What needs to be done
In your copy, drop the images and return each record exactly as it stands.

(Beginning of Records shown)

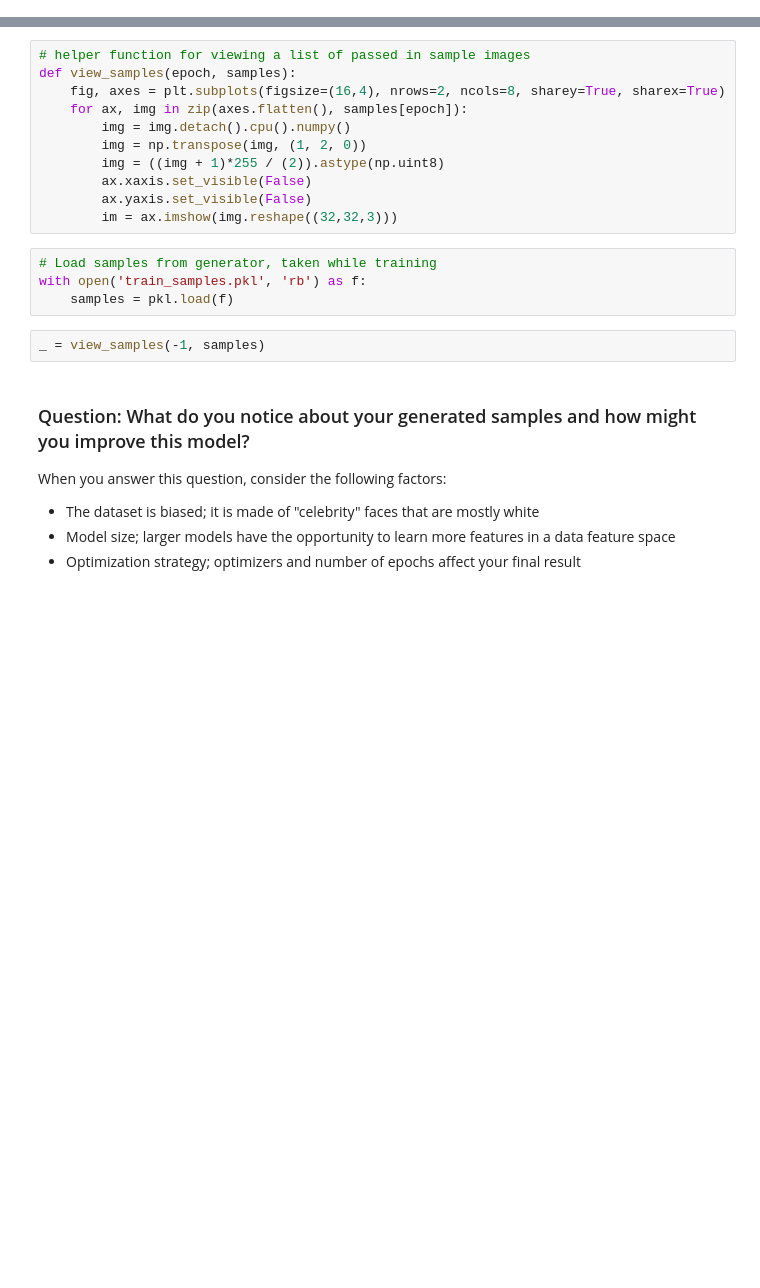
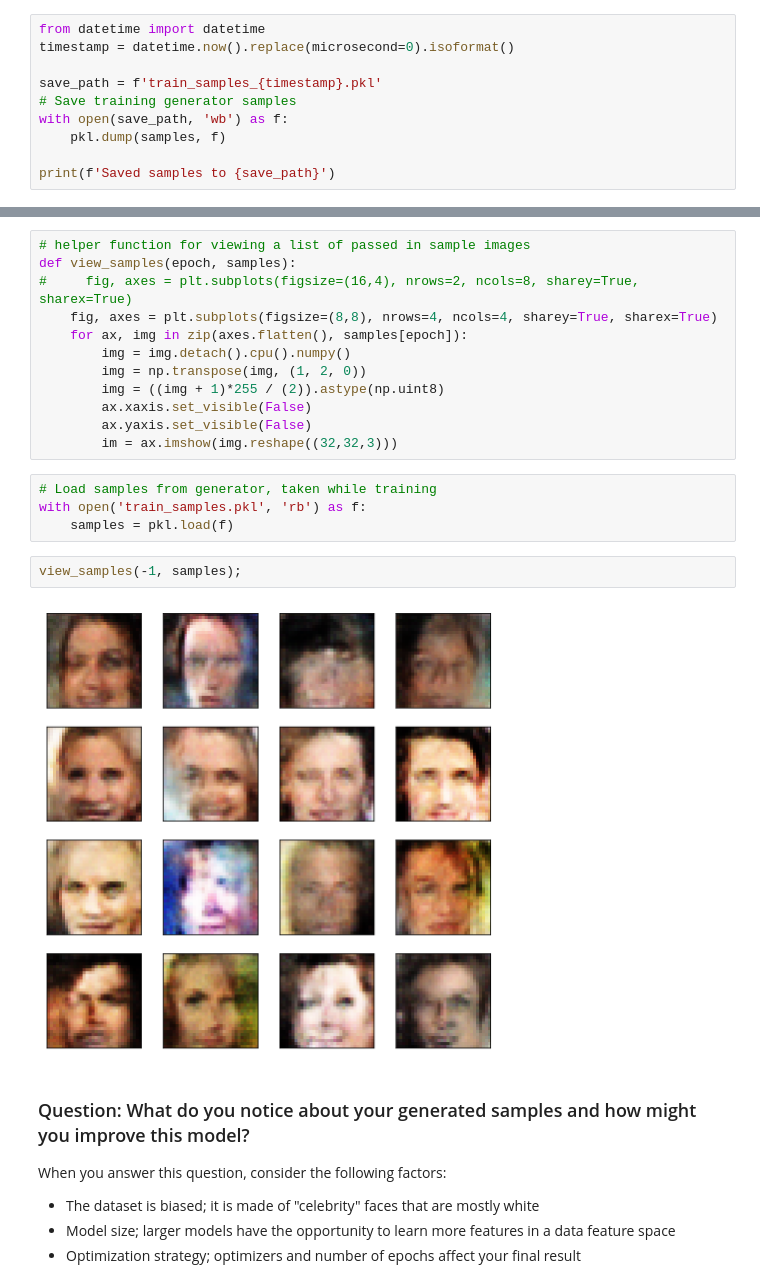
Before and after one commit to HaleTom/pytorch-udacity-intro, a Jupyter notebook: project-face-generation/dlnd_face_generation.ipynb, the cells around one changed output, grey strips where cells are left out. Saved outputs shown, nothing was run; the diff lists cells and outputs as text; blank space fills up the shorter version.

```diff
--- a/project-face-generation/dlnd_face_generation.ipynb
+++ b/project-face-generation/dlnd_face_generation.ipynb
@@ -640,0 +745,10 @@ losses = train(D, G, n_epochs=n_epochs)
+# %%
+from datetime import datetime
+timestamp = datetime.now().replace(microsecond=0).isoformat()
+
+save_path = f'train_samples_{timestamp}.pkl'
+# Save training generator samples
+with open(save_path, 'wb') as f:
+    pkl.dump(samples, f)
+
+print(f'Saved samples to {save_path}')
@@ -656,7 +809,8 @@ View samples of images from the generator, and answer a question about the stren
 # %%
 # helper function for viewing a list of passed in sample images
 def view_samples(epoch, samples):
-    fig, axes = plt.subplots(figsize=(16,4), nrows=2, ncols=8, sharey=True, sharex=True)
+#     fig, axes = plt.subplots(figsize=(16,4), nrows=2, ncols=8, sharey=True, sharex=True)
+    fig, axes = plt.subplots(figsize=(8,8), nrows=4, ncols=4, sharey=True, sharex=True)
     for ax, img in zip(axes.flatten(), samples[epoch]):
         img = img.detach().cpu().numpy()
         img = np.transpose(img, (1, 2, 0))
@@ -669,7 +823,9 @@ def view_samples(epoch, samples):
 with open('train_samples.pkl', 'rb') as f:
     samples = pkl.load(f)
 # %%
-_ = view_samples(-1, samples)
+view_samples(-1, samples);
+# %% [output]
+[figure, added]
 # %% [markdown]
 ### Question: What do you notice about your generated samples and how might you improve this model?
 When you answer this question, consider the following factors:
```
Also changed, not shown: parts of 15 cells of this notebook.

(End of Records shown)

Answer below
Before and after one commit to HaleTom/pytorch-udacity-intro, a Jupyter notebook: project-face-generation/dlnd_face_generation.ipynb, the cells around one changed output, grey strips where cells are left out. Saved outputs shown, nothing was run; the diff lists cells and outputs as text; blank space fills up the shorter version.

```diff
--- a/project-face-generation/dlnd_face_generation.ipynb
+++ b/project-face-generation/dlnd_face_generation.ipynb
@@ -640,0 +745,10 @@ losses = train(D, G, n_epochs=n_epochs)
+# %%
+from datetime import datetime
+timestamp = datetime.now().replace(microsecond=0).isoformat()
+
+save_path = f'train_samples_{timestamp}.pkl'
+# Save training generator samples
+with open(save_path, 'wb') as f:
+    pkl.dump(samples, f)
+
+print(f'Saved samples to {save_path}')
@@ -656,7 +809,8 @@ View samples of images from the generator, and answer a question about the stren
 # %%
 # helper function for viewing a list of passed in sample images
 def view_samples(epoch, samples):
-    fig, axes = plt.subplots(figsize=(16,4), nrows=2, ncols=8, sharey=True, sharex=True)
+#     fig, axes = plt.subplots(figsize=(16,4), nrows=2, ncols=8, sharey=True, sharex=True)
+    fig, axes = plt.subplots(figsize=(8,8), nrows=4, ncols=4, sharey=True, sharex=True)
     for ax, img in zip(axes.flatten(), samples[epoch]):
         img = img.detach().cpu().numpy()
         img = np.transpose(img, (1, 2, 0))
@@ -669,7 +823,9 @@ def view_samples(epoch, samples):
 with open('train_samples.pkl', 'rb') as f:
     samples = pkl.load(f)
 # %%
-_ = view_samples(-1, samples)
+view_samples(-1, samples);
+# %% [output]
+[figure, added]
 # %% [markdown]
 ### Question: What do you notice about your generated samples and how might you improve this model?
 When you answer this question, consider the following factors:
```
Also changed, not shown: parts of 15 cells of this notebook.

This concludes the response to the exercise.